The average finisher would only be at mile 14 when the winners cross the line.
Runners hit ‘the wall’ during Mile 25. It was the slowest mile of the 2017 London Marathon.
The data, taken from the uploaded activities of 10,706 runners – some 25% of the field – clearly shows that women are significantly better at pacing a marathon than their male counterparts.
Comparing the pace at which runners completed the first half of the marathon to their pace in the second half it was discovered that, on average, women only slowed by 11%, while men dropped off more dramatically: slowing by 17%.
This would suggest that men have a tendency to set off too fast and pay for their early effort later in to the race whereas women race smarter, maintaining a more consistent pace throughout.
The Strava data also revealed that women over 60 were the most consistent at pacing their effort, with only a 9% variance in pace.

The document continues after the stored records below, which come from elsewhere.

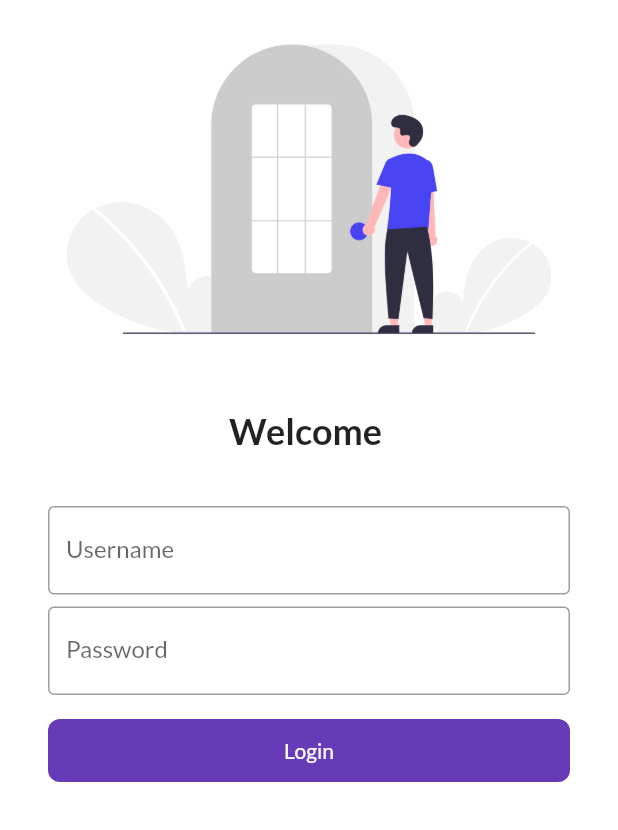
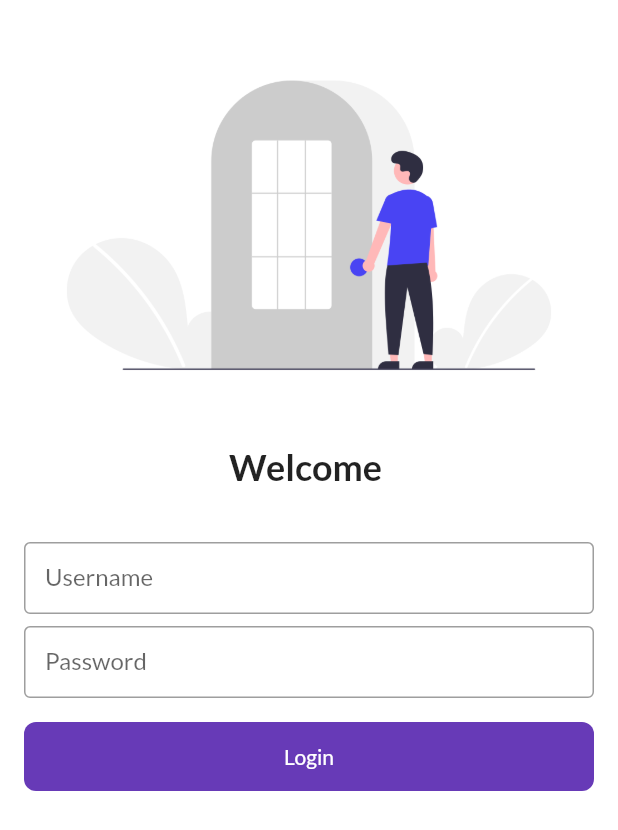
Before and after one commit to mukeshkumar7470/LearningFlutter, a Flutter app: the screen it shows after launch, on a phone screen of 412 x 824 dp. Shown: the top 830 px of the screen. Run offline on Flutter 3.47's test engine with Material 2 defaults, Android fonts, the phone set to English and light mode, and no system bars; our stand-ins replace google_fonts.

```diff
--- a/lib/pages/statefull_login_page.dart
+++ b/lib/pages/statefull_login_page.dart
@@ -14,44 +14,71 @@ class _LoginPage3State extends State<LoginPage3> {
   TextEditingController passwordController = TextEditingController();
   String name = "";
   bool changeBtn = false;
+  final _formKey = GlobalKey<FormState>();
+  moveToHome(BuildContext context) async {
+    if (_formKey.currentState!.validate()) {
+      setState(() {
+        changeBtn = true;
+      });
+      await Future.delayed(Duration(seconds: 1));
+      await Navigator.pushNamed(context, MyRoutes.homeRoute);
+      setState(() {
+        changeBtn = false;
+      });
+    }
+  }
 
   @override
   Widget build(BuildContext context) {
     return Material(
       color: Colors.white,
       child: SingleChildScrollView(
+        child: Form(
+          key: _formKey,
           child: Column(
             children: [
+              const SizedBox(
+                height: 24.0,
+              ),
+
               Image.asset(
                 "assets/images/login_image.png",
                 fit: BoxFit.cover,
               ),
-            SizedBox(
+              const SizedBox(
                 height: 12.0,
               ),
               Padding(
                 padding: const EdgeInsets.symmetric(vertical: 8.0,horizontal: 24.0),
                 child: Text("Welcome $name",
-                style: TextStyle(
+                  style: const TextStyle(
                     fontSize: 24,
                     fontWeight: FontWeight.bold,
                   ),
                 ),
               ),
-            SizedBox(
+              const SizedBox(
                 height: 12.0,
               ),
               Padding(
-              padding: const EdgeInsets.symmetric(vertical: 16.0, horizontal: 32.0),
+                padding: const EdgeInsets.symmetric(vertical: 16.0, horizontal: 16.0),
                 child: Column(
                   children: [
                     TextFormField(
                       controller: usernameController,
-                    decoration: InputDecoration(
+                      decoration: const InputDecoration(
                           border: OutlineInputBorder(),
                           hintText: "Enter Username",
-                        labelText: "Username"
+                          labelText: "Username",
+                          contentPadding: EdgeInsets.fromLTRB(14, 14, 14, 0),// control your hints text size
                       ),
+                      validator: (value) {
+                        if (value!.isEmpty) {
+                          return "Username cannot be empty";
+                        }
+
+                        return null;
+                      },
                       onChanged: (value){
                         name = value;
                         setState(() {
@@ -59,39 +86,43 @@ class _LoginPage3State extends State<LoginPage3> {
                         });
                       },
                     ),
-                  SizedBox(
+                    const SizedBox(
                       height: 8.0,
                     ),
                     TextFormField(
                       obscureText: true,
                       controller: passwordController,
-                    decoration: InputDecoration(
+                      decoration: const InputDecoration(
                           border: OutlineInputBorder(),
                           hintText: "Enter Password",
-                        labelText: "Password"
+                          labelText: "Password",
+                          contentPadding: EdgeInsets.fromLTRB(14, 14, 14, 0),// control your hints text size
                       ),
+                      validator: (value) {
+                        if (value!.isEmpty) {
+                          return "Password Cannot be empty";
+                        } else if (value.length < 6) {
+                          return "Password length should be atleast";
+                        }
+
+                        return null;
+                      },
                     ),
                   ],
                 ),
               ),
 
               Padding(
-              padding: const EdgeInsets.symmetric(vertical: 0.0, horizontal: 32.0),
+                padding: const EdgeInsets.symmetric(vertical: 0.0, horizontal: 16.0),
                 child: InkWell(
-                onTap: () async {
-                  setState(() {
-                    changeBtn = true;
-                  });
-                  await Future.delayed(Duration(seconds: 1));
-                  Navigator.pushNamed(context, MyRoutes.homeRoute);
-                },
+                  onTap: () => moveToHome(context),
                   child: AnimatedContainer(
                     duration: Duration(seconds: 1),
                     width: changeBtn? 50 : double.maxFinite, //for match_parent
-                  height: 42,
+                    height: 46,
                     alignment: Alignment.center,
-                  child: changeBtn? Icon(Icons.done,
-                  color: Colors.white,) : Text(
+                    child: changeBtn? const Icon(Icons.done,
+                    color: Colors.white,) : const Text(
                       "Login",
                       style: TextStyle(
                         color: Colors.white,
@@ -136,12 +167,13 @@ class _LoginPage3State extends State<LoginPage3> {
                   ),
                 ),
               ),*/
-            SizedBox(
+              const SizedBox(
                 height: 24.0,
               ),
             ],
           ),
         ),
+      ),
     );
   }
 }
```
Lines whose indentation alone changed are shown as unchanged.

51-60 year old runners clocked up the most mileage in the 13 weeks leading up to the London Marathon, averaging 370.9 miles total, getting out for 3.9 runs per week. At the other end of the scale, 21-30 year olds only ran 310.7 miles, spread over 3.4 runs per week; perhaps relying on their youth and shorter training runs to see them across the finish line.
Across all age groups, the more training runners put in during the 13 weeks prior to the event the faster they ran. This offers clear evidence that there really is no substitute for putting in the hard graft and getting the miles in.
Runners breaking the 3-hour barrier clocked over 600 miles in training.
The mile at which most runners achieve their slowest split, known as ‘hitting the wall’, comes in the second half of the Marathon at Mile 25. It was here that, on average, runners slowed to a pace of 10:20min/mile: over 1 minute 40 seconds slower than mile 7 (the fastest mile) which was raced through at an average pace of 8:48min/mile.
Across all age groups, the average finish time for men was 3 hrs 39 mins, with the average finish time for women being 4 hrs 17 mins.
Many dream that they could hold their own against the elite but just how much faster are the top athletes than the average Strava London Marathon runner?
As the winner crosses the line in 02:03:05 (the course record), the average runner will only be hitting Mile 14 near Limehouse, a good 12 or so miles behind the race winner.
It’s well known that tapering ahead of a big event and giving your body time to recover and adapt to your training can be beneficial. This is reflected in Strava’s data.
Peaking at an average of 31.4 miles three weeks out from the London Marathon, athletes only covered 27.1 miles two weeks out and 21.3 miles one week out.
In the week of the London Marathon, athletes only clocked up an average of 10.3 miles – presumably to keep the legs moving while they focusd on carb-loading – running some of their slowest training sessions of their entire training with an average pace of 8:35min/mile.